I’ve talked before about how an author needs to check what their book is saying. Even if you write without any intention of having a message, there may be one, and if you look at it carefully, what you’re saying, suggesting or inferring might not be particularly healthy. In adult writing, it maybe doesn’t matter so much (though I’d prefer it if all authors were socially responsible), but in YA
writing, it is extremely important because your works are going to a naïve and often impressionable audience.
I’m not going into sex and violence here, but into something much more subtle – beliefs about the nature of things and about what is appropriate behavior. Love and sexual attraction is a common theme in YA, and exploring these things is one of the exciting things about growing up, but what if we pick up misguided ideas about it? If we read many books with the same point of view, why wouldn’t we assume that that point of view was correct?
The ‘Twilight series’ had a lot of good things in it and some not so good things. (I’ve mentioned the good things elsewhere.) A friend of mine didn’t like the suggestion that it was okay for a boy to stalk a girl to the extent that he walked uninvited into her bedroom in the middle of the night. It is rather creepy when you think about it. I scoffed at the time, but when my daughter’s boyfriend did exactly that to her, she freaked out and so did I. Who says young people aren’t that impressionable? And, yes, he had read the book.
Twilight also subscribes to a common theme that reoccurs in YA books, that of someone else completing you, of not being whole or able to cope without them. I believe that this gives a very unhealthy message, especially to young people. A healthy love relationship is between two whole people. A woman does not need a man to
complete her. This kind of dependency on another person is not something we should encourage. It disempowers women, and is the sort of attitude that the Women’s Liberation Movement sought to overcome back in the seventies. Sigh! Was it all for nothing? At least this wasn’t the only theme in Twilight – it was balanced
by other healthier ones – however, I read a book recently where this idea was the major theme.

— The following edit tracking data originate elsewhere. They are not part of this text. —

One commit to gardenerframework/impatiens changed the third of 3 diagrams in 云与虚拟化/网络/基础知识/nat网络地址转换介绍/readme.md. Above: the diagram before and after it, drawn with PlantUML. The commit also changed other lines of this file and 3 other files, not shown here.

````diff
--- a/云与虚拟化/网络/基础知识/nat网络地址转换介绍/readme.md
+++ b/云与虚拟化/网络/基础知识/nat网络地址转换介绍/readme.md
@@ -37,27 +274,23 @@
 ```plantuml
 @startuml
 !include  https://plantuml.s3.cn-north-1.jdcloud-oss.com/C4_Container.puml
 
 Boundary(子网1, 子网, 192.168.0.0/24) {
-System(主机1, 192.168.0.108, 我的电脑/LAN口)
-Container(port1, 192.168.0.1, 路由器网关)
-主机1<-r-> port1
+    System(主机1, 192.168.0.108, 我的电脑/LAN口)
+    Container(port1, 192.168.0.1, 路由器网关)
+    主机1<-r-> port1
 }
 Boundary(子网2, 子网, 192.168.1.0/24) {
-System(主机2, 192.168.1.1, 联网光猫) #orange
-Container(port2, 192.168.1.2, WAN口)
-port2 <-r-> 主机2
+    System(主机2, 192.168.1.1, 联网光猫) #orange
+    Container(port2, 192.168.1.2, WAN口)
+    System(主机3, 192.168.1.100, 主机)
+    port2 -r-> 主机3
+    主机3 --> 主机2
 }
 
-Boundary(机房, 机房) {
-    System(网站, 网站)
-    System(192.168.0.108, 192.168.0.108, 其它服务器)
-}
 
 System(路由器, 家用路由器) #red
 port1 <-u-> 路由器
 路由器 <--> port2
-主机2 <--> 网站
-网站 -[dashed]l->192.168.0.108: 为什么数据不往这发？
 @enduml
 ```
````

It was a fantasy, but good fantasy illuminates reality and highlights truth. The message in this book was that there is just one perfect person for us and that he is the boy you dream about, an idea that is neither true nor helpful. The lead characters also declared their love for each other after only three days. Love? Really? The
truth is that lust is instantaneous but love isn’t. The boy of our dreams is not real and if we keep looking for him, we’ll be disappointed, or we’ll marry the one we think is our ideal and at some point the reality hits with ground shaking results. Wouldn’t that idea make a more interesting book as well as being a better message for young people?
Do you agree? Are these themes misguided?